Dataset: Begin

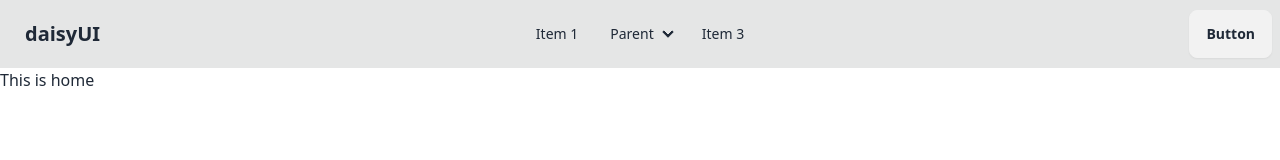
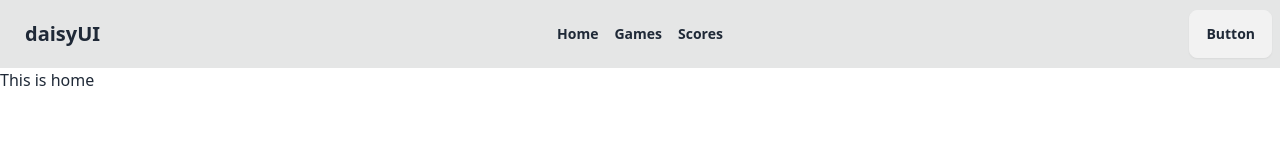
Before and after one commit to OMI786I/fun_project, a React (Vite) app: page / in a window 1280 px wide. Shown: the top 160 px of the page. Built offline with nearby package versions, Linux system fonts and the light colour scheme.

Commit message:
added basic routes

```diff
--- /dev/null
+++ b/src/Page/Games.jsx
@@ -0,0 +1,7 @@
+import React from "react";
+
+const Games = () => {
+  return <div>This is Games</div>;
+};
+
+export default Games;
--- /dev/null
+++ b/src/Page/Score.jsx
@@ -0,0 +1,7 @@
+import React from "react";
+
+const Score = () => {
+  return <div>This is scores</div>;
+};
+
+export default Score;
--- a/src/components/Navbar.jsx
+++ b/src/components/Navbar.jsx
@@ -1,6 +1,27 @@
 import React from "react";
+import { NavLink } from "react-router-dom";
 
 const Navbar = () => {
+  const navLink = (
+    <div className="flex-row md:flex-col gap-6  ">
+      <NavLink to="/">
+        <button className="hover:border-red-500 border-transparent  duration-150 hover:text-red-500 font-bold p-2  focus:border-red-500 focus:text-red-500">
+          Home
+        </button>
+      </NavLink>
+      <NavLink to="/game">
+        <button className="hover:border-red-500 border-transparent  duration-150 hover:text-red-500 font-bold p-2  focus:border-red-500 focus:text-red-500">
+          Games
+        </button>
+      </NavLink>
+      <NavLink to="/score">
+        <button className="hover:border-red-500 border-transparent  duration-150 hover:text-red-500 font-bold p-2  focus:border-red-500 focus:text-red-500">
+          Scores
+        </button>
+      </NavLink>
+    </div>
+  );
+
   return (
     <div>
       <div className="navbar bg-base-300">
@@ -26,49 +47,13 @@ const Navbar = () => {
               tabIndex={0}
               className="menu menu-sm dropdown-content bg-base-100 rounded-box z-[1] mt-3 w-52 p-2 shadow"
             >
-              <li>
-                <a>Item 1</a>
-              </li>
-              <li>
-                <a>Parent</a>
-                <ul className="p-2">
-                  <li>
-                    <a>Submenu 1</a>
-                  </li>
-                  <li>
-                    <a>Submenu 2</a>
-                  </li>
-                </ul>
-              </li>
-              <li>
-                <a>Item 3</a>
-              </li>
+              {navLink}
             </ul>
           </div>
           <a className="btn btn-ghost text-xl">daisyUI</a>
         </div>
         <div className="navbar-center hidden lg:flex">
-          <ul className="menu menu-horizontal px-1">
-            <li>
-              <a>Item 1</a>
-            </li>
-            <li>
-              <details>
-                <summary>Parent</summary>
-                <ul className="p-2">
-                  <li>
-                    <a>Submenu 1</a>
-                  </li>
-                  <li>
-                    <a>Submenu 2</a>
-                  </li>
-                </ul>
-              </details>
-            </li>
-            <li>
-              <a>Item 3</a>
-            </li>
-          </ul>
+          <ul className="menu menu-horizontal px-1">{navLink}</ul>
         </div>
         <div className="navbar-end">
           <a className="btn">Button</a>
```
Also changed, not shown: src/main.jsx (+10 -8 lines).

Dataset: End

Tally the lines of the records that hold the word "This" and output only the total.

(Exercise response):
2